- **Itemized modification records**
* * *

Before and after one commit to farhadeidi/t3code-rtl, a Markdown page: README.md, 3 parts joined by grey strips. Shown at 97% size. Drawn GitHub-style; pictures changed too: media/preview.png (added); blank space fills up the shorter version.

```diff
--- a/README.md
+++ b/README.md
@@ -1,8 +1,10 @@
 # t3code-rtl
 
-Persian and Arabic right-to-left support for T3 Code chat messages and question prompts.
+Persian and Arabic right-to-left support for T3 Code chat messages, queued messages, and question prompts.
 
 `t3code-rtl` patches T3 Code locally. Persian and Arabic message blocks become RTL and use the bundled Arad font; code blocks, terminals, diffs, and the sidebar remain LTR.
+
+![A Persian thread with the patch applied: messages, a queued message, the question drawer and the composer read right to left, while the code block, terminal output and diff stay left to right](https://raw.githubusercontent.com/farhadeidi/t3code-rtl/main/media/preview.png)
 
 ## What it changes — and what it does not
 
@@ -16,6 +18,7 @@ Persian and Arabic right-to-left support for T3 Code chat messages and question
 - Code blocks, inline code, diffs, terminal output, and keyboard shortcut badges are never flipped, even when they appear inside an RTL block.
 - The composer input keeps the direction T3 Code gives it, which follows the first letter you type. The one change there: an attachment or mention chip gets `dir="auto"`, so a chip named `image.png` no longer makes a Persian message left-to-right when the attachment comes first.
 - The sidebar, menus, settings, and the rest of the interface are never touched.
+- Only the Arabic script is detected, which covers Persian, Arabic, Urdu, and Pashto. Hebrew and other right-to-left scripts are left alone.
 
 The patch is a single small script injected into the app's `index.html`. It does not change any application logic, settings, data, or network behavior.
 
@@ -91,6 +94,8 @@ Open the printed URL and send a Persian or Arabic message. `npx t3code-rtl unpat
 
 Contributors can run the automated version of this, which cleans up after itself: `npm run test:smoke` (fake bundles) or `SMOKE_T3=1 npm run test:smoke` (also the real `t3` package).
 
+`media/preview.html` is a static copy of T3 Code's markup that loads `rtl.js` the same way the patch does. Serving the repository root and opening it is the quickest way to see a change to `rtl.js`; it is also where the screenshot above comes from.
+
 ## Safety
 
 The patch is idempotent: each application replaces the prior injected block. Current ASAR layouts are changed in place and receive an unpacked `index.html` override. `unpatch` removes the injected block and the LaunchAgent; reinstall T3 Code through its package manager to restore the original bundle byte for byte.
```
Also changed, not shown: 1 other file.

* * *

Exactly as written above, please repeat the entries.

Before and after one commit to farhadeidi/t3code-rtl, a Markdown page: README.md, 3 parts joined by grey strips. Shown at 97% size. Drawn GitHub-style; pictures changed too: media/preview.png (added); blank space fills up the shorter version.

```diff
--- a/README.md
+++ b/README.md
@@ -1,8 +1,10 @@
 # t3code-rtl
 
-Persian and Arabic right-to-left support for T3 Code chat messages and question prompts.
+Persian and Arabic right-to-left support for T3 Code chat messages, queued messages, and question prompts.
 
 `t3code-rtl` patches T3 Code locally. Persian and Arabic message blocks become RTL and use the bundled Arad font; code blocks, terminals, diffs, and the sidebar remain LTR.
+
+![A Persian thread with the patch applied: messages, a queued message, the question drawer and the composer read right to left, while the code block, terminal output and diff stay left to right](https://raw.githubusercontent.com/farhadeidi/t3code-rtl/main/media/preview.png)
 
 ## What it changes — and what it does not
 
@@ -16,6 +18,7 @@ Persian and Arabic right-to-left support for T3 Code chat messages and question
 - Code blocks, inline code, diffs, terminal output, and keyboard shortcut badges are never flipped, even when they appear inside an RTL block.
 - The composer input keeps the direction T3 Code gives it, which follows the first letter you type. The one change there: an attachment or mention chip gets `dir="auto"`, so a chip named `image.png` no longer makes a Persian message left-to-right when the attachment comes first.
 - The sidebar, menus, settings, and the rest of the interface are never touched.
+- Only the Arabic script is detected, which covers Persian, Arabic, Urdu, and Pashto. Hebrew and other right-to-left scripts are left alone.
 
 The patch is a single small script injected into the app's `index.html`. It does not change any application logic, settings, data, or network behavior.
 
@@ -91,6 +94,8 @@ Open the printed URL and send a Persian or Arabic message. `npx t3code-rtl unpat
 
 Contributors can run the automated version of this, which cleans up after itself: `npm run test:smoke` (fake bundles) or `SMOKE_T3=1 npm run test:smoke` (also the real `t3` package).
 
+`media/preview.html` is a static copy of T3 Code's markup that loads `rtl.js` the same way the patch does. Serving the repository root and opening it is the quickest way to see a change to `rtl.js`; it is also where the screenshot above comes from.
+
 ## Safety
 
 The patch is idempotent: each application replaces the prior injected block. Current ASAR layouts are changed in place and receive an unpacked `index.html` override. `unpatch` removes the injected block and the LaunchAgent; reinstall T3 Code through its package manager to restore the original bundle byte for byte.
```
Also changed, not shown: 1 other file.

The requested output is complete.